Finally, there are studies that indicate that chess, like other mental sports, is beneficial in the long term for our brain, since exercising it in this way could help prevent diseases such as Alzheimer's.
Is chess only for geniuses?
A common conclusion from studies is that learning chess is a far more important factor than innate abilities when playing. In one study, 10- and 11-year-olds who took a course in a weekly chess class could easily beat adults who knew how to play, but without formal training.
It is true that an intelligent person will find it easier to excel in a purely intellectual activity such as chess, but the truth is that, with a minimum of training, few sports are more egalitarian than chess.
Findings from various studies seem to indicate that with a minimum of 25-30 hours of instruction, there is more clearly a transfer of skills to other fields.
Learning to play chess probably won't make us geniuses, but this is really irrelevant.

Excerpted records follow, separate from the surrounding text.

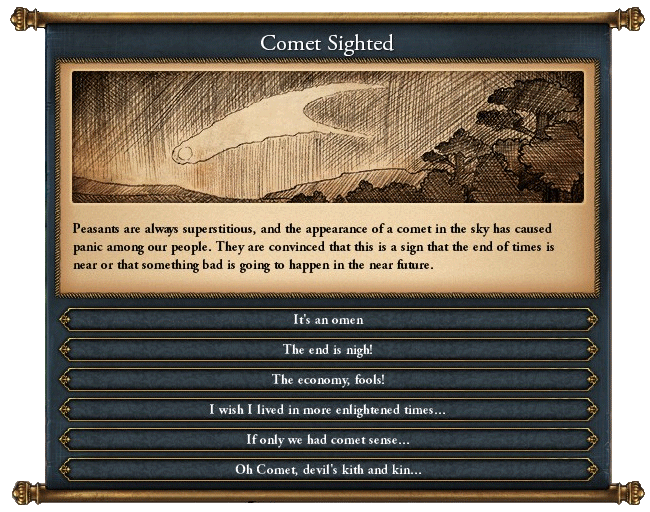
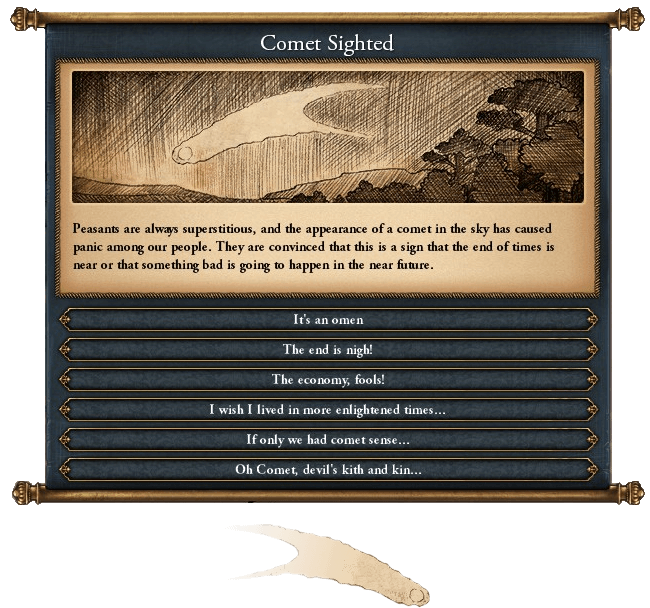
Added moving comet to easter egg

diff --git a/styles/easter-egg.scss b/styles/easter-egg.scss
@@ -19,16 +19,28 @@
         top: 50%;
         transform: translate(-50%,-50%);
     }
+    &::after {
+        content: "";
+        position: absolute;
+        background-image: url(%%comet-event%%);
+        width: 213px;
+        height: 96px;
+        background-position: -218px -512px;
+        right: 125%;
+        bottom: 125%;
+        transform: translate(0,0) rotate(5deg);
+        transition: transform 1.25s linear;
+    }
     animation: easter-egg 10s both;
 
     @keyframes easter-egg {
         0% { opacity: 0; }
         3% { opacity: 1; }
         90% { opacity: 1; }
-        100% { opacity: 0; display: block; }
+        100% { opacity: 0; display: block; pointer-events: initial; }
         100% { display: none; pointer-events: none; }
     }
 }
-#baconBit.makeitrain::before {
-    transform: translate(-50%,-50%) scale(1);
+#baconBit.makeitrain::after {
+    transform: translate(150vw, 150vh) rotate(5deg);
 }

diff --git a/dist/index.css b/dist/index.css
@@ -1235,6 +1235,17 @@ body.res-nightmode .flair-meneth {
     left: 50%;
     top: 50%;
     transform: translate(-50%, -50%); }
+  #baconBit::after, #baconBit.makeitrain::after {
+    content: "";
+    position: absolute;
+    background-image: url(%%comet-event%%);
+    width: 213px;
+    height: 96px;
+    background-position: -218px -512px;
+    right: 125%;
+    bottom: 125%;
+    transform: translate(0, 0) rotate(5deg);
+    transition: transform 1.25s linear; }
 
 @keyframes easter-egg {
   0% {
@@ -1245,10 +1256,11 @@ body.res-nightmode .flair-meneth {
     opacity: 1; }
   100% {
     opacity: 0;
-    display: block; }
+    display: block;
+    pointer-events: initial; }
   100% {
     display: none;
     pointer-events: none; } }
 
-#baconBit.makeitrain::before {
-  transform: translate(-50%, -50%) scale(1); }
+#baconBit.makeitrain::after {
+  transform: translate(150vw, 150vh) rotate(5deg); }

In the same way that we go to the gym or do sports to exercise the body, we do a diet and some of us follow certain habits to take care of our health, we must also exercise our minds. In this aspect, chess is a demanding game, which forces us to concentrate and work on various cognitive skills, and on top of that, it is fun! What more could you want?